“I’ve never seen that,” Nationals vice president, assistant general manager of international operations Johnny DiPuglia said. “He just jumped over the fence and came back like it was nothing. … He does some UFO-type stuff out there.”

Like he did on that defensive play, the 17-year-old center fielder from Cuba soared to the peak of the international prospect rankings. Vaquero landed at the No. 2 spot on’s top 50 list and was lauded as one of the most dynamic international prospects. On Saturday, he signed a deal with the Nationals worth $4,925,000, according to industry sources, when the 2021-22 international signing period began. 

“We liked the skillset because he’s a very athletic kid,” said DiPuglia. “He’s got really good speed, really good body control, a plus arm [and] he’s a switch-hitter now.”

Vaquero, listed at 6-foot-3 and nearing 190 pounds, is revered as a potential five-tool player.

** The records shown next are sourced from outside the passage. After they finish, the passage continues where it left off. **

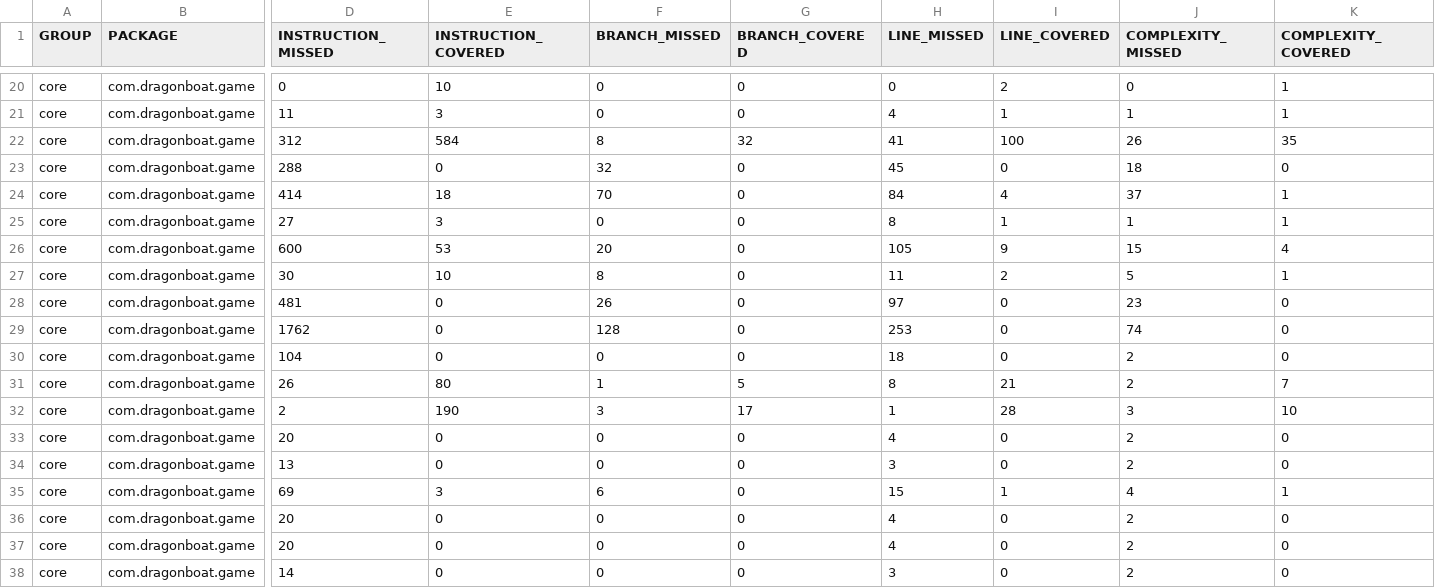
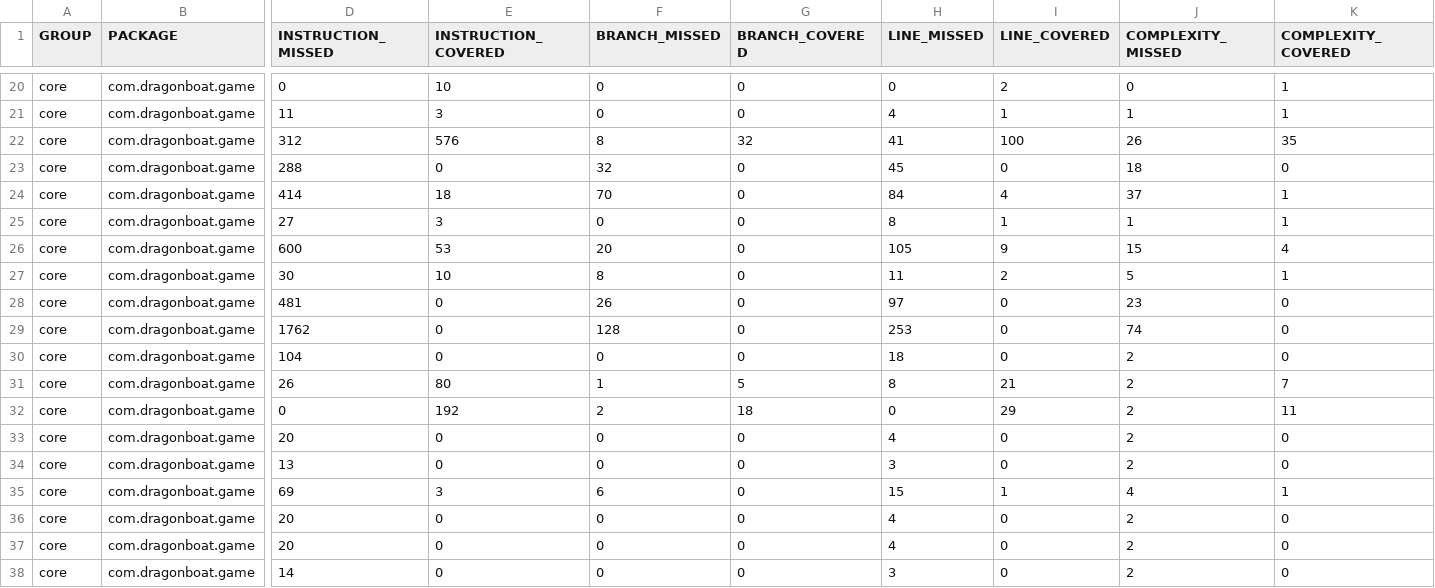
Before and after one commit to AlecCoates/Dragon-Boat-Z, a CSV file: target/site/jacoco/jacoco.csv, drawn as a sheet; only a part is shown, gaps mark what is left out; the diff names each change by its address in the sheet, - before the commit and + after, or states it on an @@ line.

Commit message:
Autogenerated Jacoco Coverage Badge

```diff
--- a/target/site/jacoco/jacoco.csv
+++ b/target/site/jacoco/jacoco.csv
-E22 (INSTRUCTION_COVERED): 584
+E22 (INSTRUCTION_COVERED): 576
-D32 (INSTRUCTION_MISSED): 2
+D32 (INSTRUCTION_MISSED): 0
-E32 (INSTRUCTION_COVERED): 190
+E32 (INSTRUCTION_COVERED): 192
-F32 (BRANCH_MISSED): 3
+F32 (BRANCH_MISSED): 2
-G32 (BRANCH_COVERED): 17
+G32 (BRANCH_COVERED): 18
-H32 (LINE_MISSED): 1
+H32 (LINE_MISSED): 0
-I32 (LINE_COVERED): 28
+I32 (LINE_COVERED): 29
-J32 (COMPLEXITY_MISSED): 3
+J32 (COMPLEXITY_MISSED): 2
-K32 (COMPLEXITY_COVERED): 10
+K32 (COMPLEXITY_COVERED): 11
```
Also changed, not shown: 3 other files.
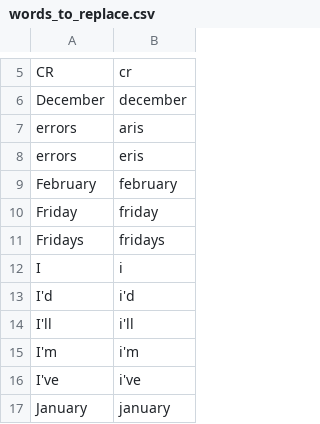
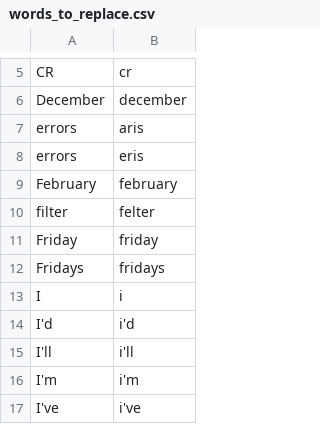
Before and after one commit to CameronSBell/knausj_talon, a CSV file: settings/words_to_replace.csv, drawn as a sheet; only a part is shown, gaps mark what is left out; the shorter side is filled out with more unchanged rows; the diff names each change by its address in the sheet, - before the commit and + after, or states it on an @@ line.

Commit message:
add filter to words to replace

```diff
--- a/settings/words_to_replace.csv
+++ b/settings/words_to_replace.csv
+row 10: filter | felter
```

He transitioned to hitting from the left side to both sides of the plate because he is naturally right-side dominant with his throwing arm. In center field, he possesses the speed to cover expansive ground – the slowest DiPuglia has seen Vaquero run a 60-yard dash is 6.5 seconds. Looking at his total skillset, Vaquero’s overall scouting grade checks in at 55 (hit 55, power 60, run 65, arm 55, field 55).

“He’s made plays in center field like I saw [José] Iglesias make plays at shortstop when I first started scouting him with Boston,” DiPuglia said, adding, “He’s definitely a different kind of bird out there in center field with some of the stuff he does.”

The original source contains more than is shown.